3.3. AGN or Starbursts
For a long time, the highest redshift objects known were quasars, although now, with higher sensitivities, the situation is reversed (e.g. Hu et al. 1998). Surveys have therefore been done in the millimeter continuum and lines for high-z quasars (McMahon et al. 1994; Isaak et al. 1994; Omont et al. 1996a, 1996b; Guilloteau et al. 1999). Results have shown that the far-infrared luminosities of many of them are due to dust heated by a starburst, although the AGN activity is simultaneously present. But since the manifestations of the two nuclear activities (starburst or AGN) are in many cases similar, and are most of the time associated, it has become a controversial question to disentangle the two interpretations. Ultra-luminous starbursts take place over the few central 100pc (Solomon et al. 1997), and even pure AGN activities can be mimicked by radio supernovae (Boyle & Terlevich 1998). Genzel et al. (1998) from ISO mid-infrared diagrams concluded that the ultra-luminous galaxies are powered at 30% from AGN and 70% from star formation; a similar conclusion is suggested by Cooray & Haiman (1999) for submm catalogued sources.
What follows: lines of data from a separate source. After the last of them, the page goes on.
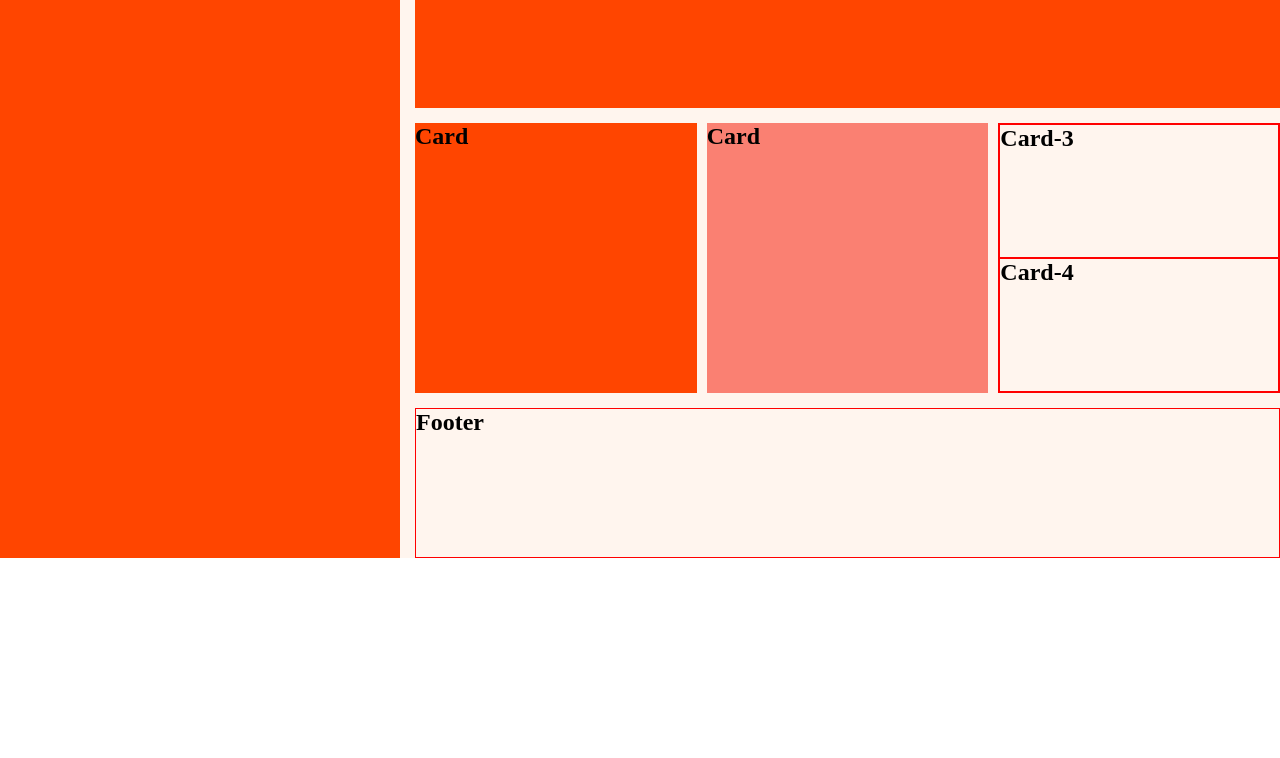
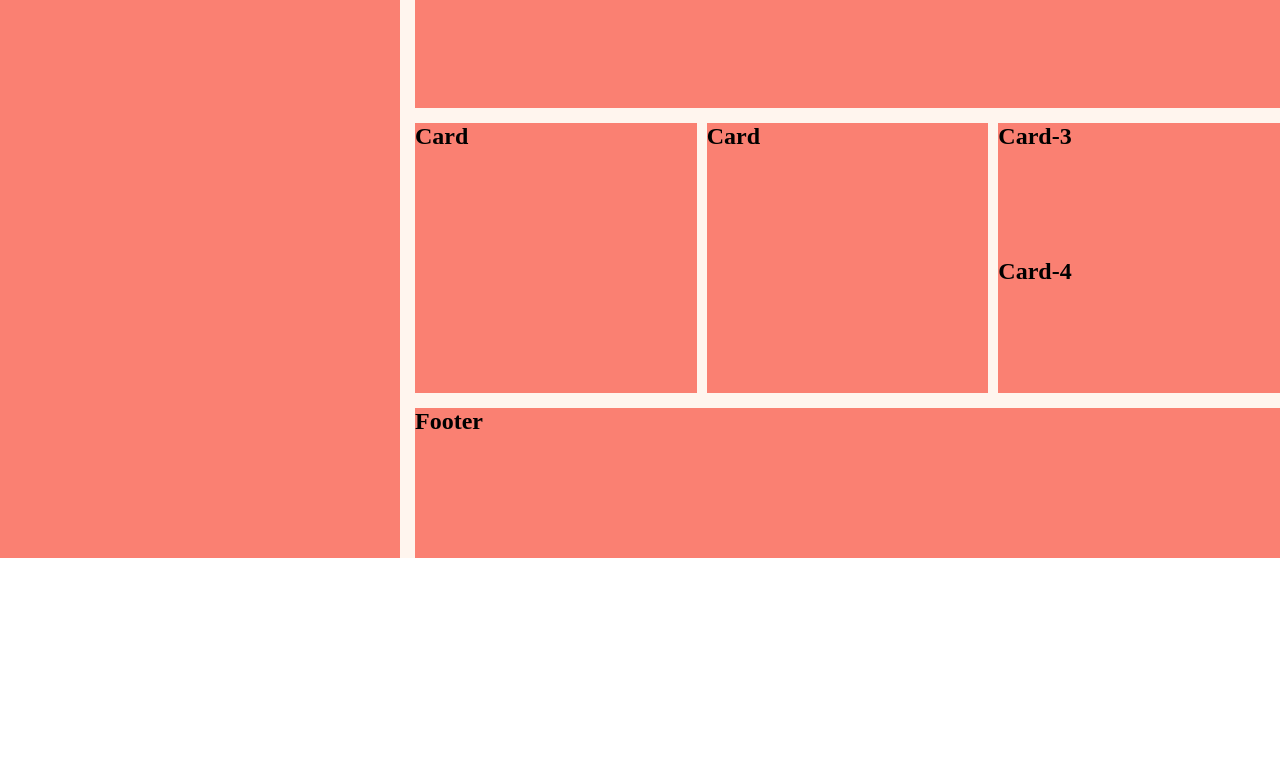
Before and after one commit to bellicose77/grid-layout-project, a plain HTML site: page index.html in a window 1280 px wide. Shown: the part 42-800 px from the top of the page. Drawn offline with Linux system fonts and the light colour scheme.

Commit message:
background color set

```diff
--- a/style.css
+++ b/style.css
@@ -11,7 +11,7 @@
 }
 
 .navigation-container{
-    background-color:orangered;
+    background-color:salmon;
     height: 600px;
 }
 .main-container{
@@ -21,7 +21,7 @@
     grid-row-gap: 15px;
 }
 .header-container{
-    background-color:orangered;
+    background-color:salmon;
 
 }
 
@@ -32,24 +32,23 @@
 }
 
 .card-container{
-    background-color:orangered;
+    background-color:salmon;
 }
 .card-container-2{
     background-color:salmon;
 }
 
 .side-container{
-    border: 1px solid red;
     display: grid;
     grid-template-rows: 1fr 1fr;
 }
 .card-container-3{
-    border: 1px solid red;
+    background-color:salmon;
 }
 .card-container-4{
-    border: 1px solid red;
+    background-color:salmon;
 }
 
 .footer-container{
-    border: 1px solid red;
+    background-color:salmon;
 }
```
McMahon et al. (1999) however suggest that a much more significant fraction of submm sources, between 15 to 100%, could be AGN-powered. Note that distinction criteria are hard to find (cf. Stein 1995), and even symbiotic starburst-black hole models are likely (Williams et al. 1999). Discriminating between the two possibilities can have important consequences on the star formation history of the Universe.